Segment Start: RECORDS PROVIDED

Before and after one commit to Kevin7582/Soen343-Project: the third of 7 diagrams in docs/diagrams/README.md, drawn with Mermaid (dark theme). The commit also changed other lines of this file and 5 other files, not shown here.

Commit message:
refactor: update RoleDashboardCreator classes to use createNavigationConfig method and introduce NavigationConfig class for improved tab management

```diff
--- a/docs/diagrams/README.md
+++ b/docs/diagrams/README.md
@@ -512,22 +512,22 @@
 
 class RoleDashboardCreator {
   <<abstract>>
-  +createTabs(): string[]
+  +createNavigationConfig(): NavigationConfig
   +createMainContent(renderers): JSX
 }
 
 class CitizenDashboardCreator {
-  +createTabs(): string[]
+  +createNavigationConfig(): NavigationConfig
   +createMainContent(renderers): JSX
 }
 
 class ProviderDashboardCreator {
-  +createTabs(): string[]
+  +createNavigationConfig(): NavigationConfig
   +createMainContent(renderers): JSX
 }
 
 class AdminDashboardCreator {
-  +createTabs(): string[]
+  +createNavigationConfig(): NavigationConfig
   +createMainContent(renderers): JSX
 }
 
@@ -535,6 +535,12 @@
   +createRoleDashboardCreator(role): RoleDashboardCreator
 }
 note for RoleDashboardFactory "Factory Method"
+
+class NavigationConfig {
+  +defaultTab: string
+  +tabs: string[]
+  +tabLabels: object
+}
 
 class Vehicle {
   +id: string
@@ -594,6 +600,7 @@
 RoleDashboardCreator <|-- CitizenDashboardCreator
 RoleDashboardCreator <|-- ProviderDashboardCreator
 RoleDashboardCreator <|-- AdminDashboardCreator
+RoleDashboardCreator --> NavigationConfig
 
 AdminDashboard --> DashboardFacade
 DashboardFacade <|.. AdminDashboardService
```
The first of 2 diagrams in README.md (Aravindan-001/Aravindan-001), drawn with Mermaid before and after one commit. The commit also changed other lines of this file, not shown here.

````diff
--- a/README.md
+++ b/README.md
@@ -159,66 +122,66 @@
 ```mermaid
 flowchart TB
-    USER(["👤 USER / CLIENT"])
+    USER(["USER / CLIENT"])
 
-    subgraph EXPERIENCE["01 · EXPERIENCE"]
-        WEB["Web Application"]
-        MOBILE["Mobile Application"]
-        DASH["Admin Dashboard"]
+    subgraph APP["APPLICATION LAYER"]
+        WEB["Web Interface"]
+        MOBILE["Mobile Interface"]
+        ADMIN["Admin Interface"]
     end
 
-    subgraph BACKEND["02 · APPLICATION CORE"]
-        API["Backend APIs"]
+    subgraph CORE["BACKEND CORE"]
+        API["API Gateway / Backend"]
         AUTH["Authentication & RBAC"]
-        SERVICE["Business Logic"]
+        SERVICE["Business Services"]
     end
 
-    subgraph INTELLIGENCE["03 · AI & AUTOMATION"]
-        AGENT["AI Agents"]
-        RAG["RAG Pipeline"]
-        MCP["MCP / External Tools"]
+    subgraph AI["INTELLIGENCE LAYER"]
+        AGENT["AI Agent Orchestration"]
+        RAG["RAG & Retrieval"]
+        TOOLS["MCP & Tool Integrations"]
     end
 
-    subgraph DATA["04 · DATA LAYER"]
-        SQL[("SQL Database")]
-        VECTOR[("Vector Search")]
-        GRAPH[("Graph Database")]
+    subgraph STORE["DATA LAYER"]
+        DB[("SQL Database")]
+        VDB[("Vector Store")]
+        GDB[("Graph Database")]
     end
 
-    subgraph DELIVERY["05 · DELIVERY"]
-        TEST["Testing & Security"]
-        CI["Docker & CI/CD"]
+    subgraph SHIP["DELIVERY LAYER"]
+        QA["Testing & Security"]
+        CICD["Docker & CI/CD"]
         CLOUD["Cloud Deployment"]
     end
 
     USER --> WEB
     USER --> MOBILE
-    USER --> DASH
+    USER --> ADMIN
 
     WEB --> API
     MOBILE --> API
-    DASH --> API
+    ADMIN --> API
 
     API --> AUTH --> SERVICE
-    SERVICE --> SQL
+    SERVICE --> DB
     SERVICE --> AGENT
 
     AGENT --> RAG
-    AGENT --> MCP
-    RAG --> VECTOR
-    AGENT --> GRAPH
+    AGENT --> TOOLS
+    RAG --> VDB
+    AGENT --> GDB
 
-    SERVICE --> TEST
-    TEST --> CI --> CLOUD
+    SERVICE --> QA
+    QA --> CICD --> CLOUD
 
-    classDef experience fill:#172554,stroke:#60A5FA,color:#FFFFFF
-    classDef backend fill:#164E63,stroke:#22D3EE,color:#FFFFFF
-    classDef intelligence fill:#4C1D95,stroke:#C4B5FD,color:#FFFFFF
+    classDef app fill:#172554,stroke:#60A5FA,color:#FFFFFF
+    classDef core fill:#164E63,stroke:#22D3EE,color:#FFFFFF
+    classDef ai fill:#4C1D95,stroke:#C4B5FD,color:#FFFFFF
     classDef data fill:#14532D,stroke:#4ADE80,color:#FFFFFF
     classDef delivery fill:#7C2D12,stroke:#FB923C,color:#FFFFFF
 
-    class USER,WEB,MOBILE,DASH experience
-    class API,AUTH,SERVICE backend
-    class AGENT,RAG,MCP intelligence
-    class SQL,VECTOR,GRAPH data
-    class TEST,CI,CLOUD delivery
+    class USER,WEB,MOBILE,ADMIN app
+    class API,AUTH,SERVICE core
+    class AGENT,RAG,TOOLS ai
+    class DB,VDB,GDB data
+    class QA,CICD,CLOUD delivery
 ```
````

Segment End: RECORDS PROVIDED

◆ TASK STATEMENT:
For the entries above, say how many lines contain the word "Database", giving the number alone.

◆ ANSWER AREA:
4